Bill Gibson, executive director of the Southwestern Development Commission, a regional council for the state’s seven westernmost counties, is a dealmaker. And he was the man who helped put together the money needed to make the wastewater treatment plant a reality.

This was a complicated project, one of the most intricate deals Gibson has been involved in since taking the lead role for the commission in 1976. There were numerous private and public parties involved. Millions of dollars were needed.

Land, owned by the Jackson County Economic Development Commission, was available in an industrial park in Whittier. And in 2001, the N.C. Rural Economic Development Center agreed to give the project a $3 million grant.

Getting the necessary permits to build took two years. Among the delays — an archaeological site and the need to tunnel pipe under the Tuckasegee River.

During this time, prices on building supplies went up. The grant wasn’t large enough to cover the bids coming in. More money was sought and received from Jackson County, the Eastern Band and the Church of God. Total, Jackson and the Eastern Band invested about $750,000 each into the project. The Church of God, about $500,000. The N.C. Rural Economic Development Center added $200,000 more to its original grant amount, Gibson said.

For Jackson County’s part, Manager Kenneth Westmoreland said, the elementary school’s failing septic system presented a problem that had to be solved. Gibson estimated it would have taken more than a $1 million for the county to buy land and put in a new septic field and sewer system.

“Even with a new septic field, you are buying time, but it would eventually fail, too,” he said.

Though additional money was made available, some things had to be cut to make the sewage treatment plant a go.

“Some of the reason we don’t have the customers we thought is that we had to cut out some lines,” Gibson said.

The initial estimates were for 40 customers to tap in. Of those, 10 or 15 weren’t close enough to tie on to the system after all. Another six or so, Gibson said, had done something else while the plant was being built, such as put in their own septic systems.

Westmoreland recently noted the Whittier Sanitary District hasn’t been very aggressive in recruiting new customers.

There are a lot of ‘ifs’ before the building of a wastewater treatment plant in Whittier can be deemed a failure or success. If the economy rebounds, if investors see a reason to build on U.S. 441, if residents in Whittier tap in to the system, the plant will serve the purpose intended. Everything is in place for that to happen — in addition to sewer lines, there is also water, natural gas and high-speed fiber optic.

But 14 customers?
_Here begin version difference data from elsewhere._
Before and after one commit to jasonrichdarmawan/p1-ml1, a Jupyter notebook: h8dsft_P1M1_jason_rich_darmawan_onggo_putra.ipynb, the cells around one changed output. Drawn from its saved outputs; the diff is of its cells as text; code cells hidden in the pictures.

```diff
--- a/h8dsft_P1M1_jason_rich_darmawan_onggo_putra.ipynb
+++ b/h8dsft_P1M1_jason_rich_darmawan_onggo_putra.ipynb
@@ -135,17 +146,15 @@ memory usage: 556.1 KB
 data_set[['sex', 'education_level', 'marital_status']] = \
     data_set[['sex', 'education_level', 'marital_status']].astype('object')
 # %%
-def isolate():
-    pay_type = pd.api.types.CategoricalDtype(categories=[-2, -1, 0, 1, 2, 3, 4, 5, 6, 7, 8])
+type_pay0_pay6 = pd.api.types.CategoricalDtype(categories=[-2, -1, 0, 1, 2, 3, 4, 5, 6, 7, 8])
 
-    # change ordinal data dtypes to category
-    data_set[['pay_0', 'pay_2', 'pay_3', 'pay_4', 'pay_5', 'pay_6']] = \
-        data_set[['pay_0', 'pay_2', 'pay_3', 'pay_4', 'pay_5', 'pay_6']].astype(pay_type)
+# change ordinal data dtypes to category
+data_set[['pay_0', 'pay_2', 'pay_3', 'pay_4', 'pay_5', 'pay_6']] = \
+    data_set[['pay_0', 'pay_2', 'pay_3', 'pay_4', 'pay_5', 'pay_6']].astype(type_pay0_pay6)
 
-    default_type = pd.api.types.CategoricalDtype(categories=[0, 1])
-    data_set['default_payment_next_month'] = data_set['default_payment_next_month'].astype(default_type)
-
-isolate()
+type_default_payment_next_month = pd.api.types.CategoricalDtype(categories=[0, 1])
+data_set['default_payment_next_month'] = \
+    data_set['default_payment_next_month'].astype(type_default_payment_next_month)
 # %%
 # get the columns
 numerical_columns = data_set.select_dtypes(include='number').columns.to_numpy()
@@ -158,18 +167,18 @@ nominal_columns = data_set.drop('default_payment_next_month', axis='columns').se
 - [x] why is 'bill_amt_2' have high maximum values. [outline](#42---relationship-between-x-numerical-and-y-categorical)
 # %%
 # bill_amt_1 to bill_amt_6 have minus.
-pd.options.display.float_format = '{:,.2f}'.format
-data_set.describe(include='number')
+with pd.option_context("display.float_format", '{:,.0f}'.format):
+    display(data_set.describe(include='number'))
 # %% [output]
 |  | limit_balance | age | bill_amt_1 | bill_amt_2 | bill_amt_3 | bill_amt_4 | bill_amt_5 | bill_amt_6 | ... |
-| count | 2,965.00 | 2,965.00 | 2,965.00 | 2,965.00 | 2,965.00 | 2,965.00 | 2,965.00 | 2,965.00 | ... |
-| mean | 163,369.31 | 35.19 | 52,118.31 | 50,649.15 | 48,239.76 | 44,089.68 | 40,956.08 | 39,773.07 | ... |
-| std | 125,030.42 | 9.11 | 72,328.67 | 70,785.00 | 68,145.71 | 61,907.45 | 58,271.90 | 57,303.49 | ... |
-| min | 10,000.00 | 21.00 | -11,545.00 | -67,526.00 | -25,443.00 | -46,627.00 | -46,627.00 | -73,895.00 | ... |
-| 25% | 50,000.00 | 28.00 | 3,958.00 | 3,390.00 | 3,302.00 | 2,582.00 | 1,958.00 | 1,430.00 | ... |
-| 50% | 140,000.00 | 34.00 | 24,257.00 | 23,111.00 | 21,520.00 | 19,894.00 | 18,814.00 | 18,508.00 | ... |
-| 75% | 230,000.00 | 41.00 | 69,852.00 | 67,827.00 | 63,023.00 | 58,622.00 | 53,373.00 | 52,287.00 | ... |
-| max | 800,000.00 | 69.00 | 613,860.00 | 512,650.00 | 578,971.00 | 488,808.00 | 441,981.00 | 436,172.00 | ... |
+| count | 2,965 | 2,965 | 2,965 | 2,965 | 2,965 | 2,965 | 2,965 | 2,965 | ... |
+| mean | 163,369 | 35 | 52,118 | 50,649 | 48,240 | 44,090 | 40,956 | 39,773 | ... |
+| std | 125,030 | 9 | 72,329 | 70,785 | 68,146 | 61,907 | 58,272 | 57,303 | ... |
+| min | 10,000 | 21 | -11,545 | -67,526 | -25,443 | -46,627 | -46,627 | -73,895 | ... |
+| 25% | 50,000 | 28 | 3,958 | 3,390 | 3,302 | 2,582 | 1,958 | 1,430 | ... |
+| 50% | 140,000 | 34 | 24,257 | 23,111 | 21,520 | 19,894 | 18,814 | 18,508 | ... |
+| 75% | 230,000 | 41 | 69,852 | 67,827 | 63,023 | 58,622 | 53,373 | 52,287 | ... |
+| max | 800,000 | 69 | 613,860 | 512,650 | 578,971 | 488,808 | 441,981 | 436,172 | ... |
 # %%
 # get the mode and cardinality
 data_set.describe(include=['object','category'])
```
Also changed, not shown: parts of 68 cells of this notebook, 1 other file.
That won’t turn the system into what was envisioned: self sustainable and justifiable.

A Sylva sewer line that overflowed on a residential property last month has sparked a difference of opinion between the sewer authority and the town that may have larger implications for Jackson County.

According to Sylva officials, the owner of a Thomas Street property called the Tuckaseigee Water and Sewer Authority –– which operates water and sewer utilities for Sylva, Dillsboro, and Jackson County –– when a town line backed up and spilled raw sewage into his house. The owners were told that TWASA needed a letter from the town of Sylva stipulating the clogged line was part of its system before they could respond to the problem.

When the town furnished the letter, TWASA Executive Director Joe Cline responded with another letter, saying the authority’s policies don’t authorize fixing or maintaining sewer lines that aren’t on its sewer system maps.

The Sylva resident’s problem got fixed right away, but not by TWASA. Sylva Mayor Maurice Moody said he considered the overflow a health risk and directed town employees to clean up the mess and send an invoice to TWASA.

But the dispute gets at the heart of TWASA’s relationship with the municipalities it serves. The authority was formed in 1992 as a private enterprise that would take over the management of water and sewer over from Jackson County and its municipalities.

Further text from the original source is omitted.